Being the eldest of nine children, Belinda always knew she wanted to be
a mum. “I planned my whole life around being a mother,” she says. “I mean, I even chose a career that would fit around having kids. I truly didn’t know who I’d even be without them.
“The psychologists would always ask me how long we were willing to go on, but
I couldn’t even contemplate the idea of giving up. It was just too important to me. If I gave up, then it was like I was giving up on being a mum. And I couldn’t do that.”
Luckily she didn’t. Her three-year-old son Thomas was born after 13 rounds, and 18 months later she gave birth to her second son, Cooper, which took only a single round of IVF. If there’s one thing her painful journey instilled in her, it’s a fierce appreciation for motherhood. “I still, to this day, feel so grateful,” says Belinda. “I just love every minute of being a mum because for so long I didn’t know if I’d get to be. It’s so precious.”
Unfortunately, some couples never succeed. Stepping in and calling time is one of the hardest tasks that a fertility specialist faces. Dr Simon Turner remembers one occasion very clearly.
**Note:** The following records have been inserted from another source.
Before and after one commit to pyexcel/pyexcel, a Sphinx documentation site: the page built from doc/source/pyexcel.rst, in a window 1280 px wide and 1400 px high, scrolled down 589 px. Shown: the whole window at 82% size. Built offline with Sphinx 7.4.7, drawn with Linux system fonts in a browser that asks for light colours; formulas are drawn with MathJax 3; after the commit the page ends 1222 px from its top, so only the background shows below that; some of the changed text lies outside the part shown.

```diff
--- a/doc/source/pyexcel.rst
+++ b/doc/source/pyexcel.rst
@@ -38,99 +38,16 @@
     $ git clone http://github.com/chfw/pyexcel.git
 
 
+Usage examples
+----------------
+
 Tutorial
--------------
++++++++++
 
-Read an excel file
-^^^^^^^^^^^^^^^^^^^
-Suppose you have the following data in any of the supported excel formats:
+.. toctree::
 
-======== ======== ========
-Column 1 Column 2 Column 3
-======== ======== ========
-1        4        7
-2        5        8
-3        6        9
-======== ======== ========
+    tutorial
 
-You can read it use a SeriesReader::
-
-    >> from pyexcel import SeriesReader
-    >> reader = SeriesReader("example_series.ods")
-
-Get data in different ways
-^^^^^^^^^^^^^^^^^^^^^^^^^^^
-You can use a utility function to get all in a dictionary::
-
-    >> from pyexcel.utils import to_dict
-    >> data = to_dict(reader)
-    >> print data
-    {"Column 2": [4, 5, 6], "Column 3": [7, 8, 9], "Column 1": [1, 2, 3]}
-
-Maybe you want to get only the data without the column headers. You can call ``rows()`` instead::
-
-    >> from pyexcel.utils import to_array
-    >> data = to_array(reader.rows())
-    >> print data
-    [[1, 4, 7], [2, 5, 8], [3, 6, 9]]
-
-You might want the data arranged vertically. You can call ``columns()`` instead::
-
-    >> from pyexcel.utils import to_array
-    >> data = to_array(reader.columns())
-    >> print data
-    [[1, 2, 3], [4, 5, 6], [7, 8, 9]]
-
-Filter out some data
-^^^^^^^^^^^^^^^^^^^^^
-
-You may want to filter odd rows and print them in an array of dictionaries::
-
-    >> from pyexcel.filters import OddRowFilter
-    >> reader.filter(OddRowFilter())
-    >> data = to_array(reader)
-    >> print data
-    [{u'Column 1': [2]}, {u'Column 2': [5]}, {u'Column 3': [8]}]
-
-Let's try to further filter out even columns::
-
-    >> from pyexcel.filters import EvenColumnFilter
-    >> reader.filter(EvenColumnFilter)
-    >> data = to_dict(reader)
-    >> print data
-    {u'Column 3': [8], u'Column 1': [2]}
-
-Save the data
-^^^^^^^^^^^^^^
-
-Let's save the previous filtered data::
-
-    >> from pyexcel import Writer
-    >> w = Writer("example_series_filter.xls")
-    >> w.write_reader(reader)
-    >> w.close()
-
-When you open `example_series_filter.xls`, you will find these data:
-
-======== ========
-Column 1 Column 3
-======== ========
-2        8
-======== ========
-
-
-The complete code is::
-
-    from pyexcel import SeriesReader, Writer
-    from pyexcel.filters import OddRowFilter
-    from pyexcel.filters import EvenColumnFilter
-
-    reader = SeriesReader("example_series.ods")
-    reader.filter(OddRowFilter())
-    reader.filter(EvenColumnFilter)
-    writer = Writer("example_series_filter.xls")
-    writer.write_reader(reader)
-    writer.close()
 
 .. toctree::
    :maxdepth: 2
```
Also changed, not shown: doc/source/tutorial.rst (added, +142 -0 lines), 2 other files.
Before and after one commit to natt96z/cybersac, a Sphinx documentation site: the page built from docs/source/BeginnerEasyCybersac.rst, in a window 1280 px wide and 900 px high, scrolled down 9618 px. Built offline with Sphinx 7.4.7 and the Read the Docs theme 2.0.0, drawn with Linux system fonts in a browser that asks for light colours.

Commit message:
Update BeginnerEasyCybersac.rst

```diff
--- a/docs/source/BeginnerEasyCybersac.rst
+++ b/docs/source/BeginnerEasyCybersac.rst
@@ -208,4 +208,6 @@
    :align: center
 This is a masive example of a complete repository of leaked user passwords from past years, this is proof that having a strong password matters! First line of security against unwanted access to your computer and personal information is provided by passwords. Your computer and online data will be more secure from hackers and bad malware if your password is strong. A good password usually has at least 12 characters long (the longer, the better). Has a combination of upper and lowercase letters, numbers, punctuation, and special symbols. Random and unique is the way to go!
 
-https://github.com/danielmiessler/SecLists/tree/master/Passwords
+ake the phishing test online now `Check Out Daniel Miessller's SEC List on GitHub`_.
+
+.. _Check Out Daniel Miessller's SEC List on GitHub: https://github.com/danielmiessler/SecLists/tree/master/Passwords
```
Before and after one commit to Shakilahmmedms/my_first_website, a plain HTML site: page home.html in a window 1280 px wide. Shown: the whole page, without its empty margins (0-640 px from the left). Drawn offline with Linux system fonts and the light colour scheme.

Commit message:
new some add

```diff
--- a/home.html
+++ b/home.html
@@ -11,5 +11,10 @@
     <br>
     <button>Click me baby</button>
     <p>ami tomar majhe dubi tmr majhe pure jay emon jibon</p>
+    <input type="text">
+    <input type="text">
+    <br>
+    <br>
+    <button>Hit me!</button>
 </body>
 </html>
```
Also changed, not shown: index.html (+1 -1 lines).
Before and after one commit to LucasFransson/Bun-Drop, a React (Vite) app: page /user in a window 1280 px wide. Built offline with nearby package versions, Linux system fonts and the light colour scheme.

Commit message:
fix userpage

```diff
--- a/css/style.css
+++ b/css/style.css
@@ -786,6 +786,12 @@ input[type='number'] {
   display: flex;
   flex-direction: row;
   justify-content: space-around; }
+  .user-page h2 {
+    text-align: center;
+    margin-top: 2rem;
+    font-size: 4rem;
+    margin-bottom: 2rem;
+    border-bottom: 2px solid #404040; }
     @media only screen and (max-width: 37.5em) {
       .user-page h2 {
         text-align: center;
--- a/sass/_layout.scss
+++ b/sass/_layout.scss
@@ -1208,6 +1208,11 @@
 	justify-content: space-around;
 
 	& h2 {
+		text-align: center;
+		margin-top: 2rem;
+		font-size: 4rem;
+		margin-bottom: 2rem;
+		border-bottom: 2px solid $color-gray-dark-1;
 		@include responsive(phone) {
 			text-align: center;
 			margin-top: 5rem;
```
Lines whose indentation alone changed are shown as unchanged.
“I had one patient that had fertility treatment for eight or nine years,” says Simon. “I finally sat her down and said, ‘That’s it. I’m giving up. There’s no point going on. Your eggs are gone, your hormone levels are in the menopausal range, you have no follicles left.” Well, some years later, at 46 years old, she rang me saying, ‘Dr Turner, I’m pregnant’. You could have picked me up off the floor. I thought she would tell me about some new herb she had found in the back garden, or some revelation. No. She told me she and her husband were on a trip, found two bottles of fine Champagne, screwed themselves stupid in a drunken fit, and that was that.”
“That makes me feel like I know this much about infertility,” Simon says, holding his fingers close together and letting out a roar of laughter. “There’s someone in the heavens that’s got their finger in the pie. Because why would a 46-year-old lady, seven years after I gave up, and after nine years of treatment, get pregnant in a dirty weekend? It makes no sense, but it’s great, because it shows that you can never lose hope.”
Dr Turner needn’t be so modest – it was thanks to him and the team at Hollywood Fertility Centre that I fell pregnant on my second round of IVF. As I write this, we’re just weeks away from meeting our firstborn. Something tells me our four-year ordeal will be nothing in comparison to the challenges of parenthood that lie ahead. You won’t hear me complaining.
ALTERNATIVES TO IVF
Infertility – the inability to conceive after at least a year of trying – affects
one in six Australians. If assisted reproductive technology, such as IVF, fails to work, then what options remain?
Sperm, egg and embryo donation is available to infertile couples in Australia, though it’s not very common, due to the fact that all donors must agree to release their identity, which any child born of their donation can access once they reach
18 years of age. Many couples, therefore, ask family or friends to donate, or visit countries such as South Africa, Italy or Spain, which offer anonymous donation.
Australia allows for ‘altruistic surrogacy’, in which the surrogate receives no financial gain for carrying a child. However, because Australian law recognises the birth mother as the mother of the child – regardless of genetics – a surrogate is legally allowed to change her mind and keep the baby if contracts aren’t in place. For this reason, some couples opt for surrogates outside Australia, such as in India or Russia.
Adoption in Australia is a notoriously difficult and lengthy process. It’s also on the decline. According to a 2014 report by The Australian Institute of Health and Welfare, there’s been 76 per cent drop in adoptions in Australia in the last 25 years. In fact, last year saw just 317 children adopted. This is largely blamed on the inherently long wait times due to heavy government regulations. Adopting a child from overseas, for example, takes an average of five years.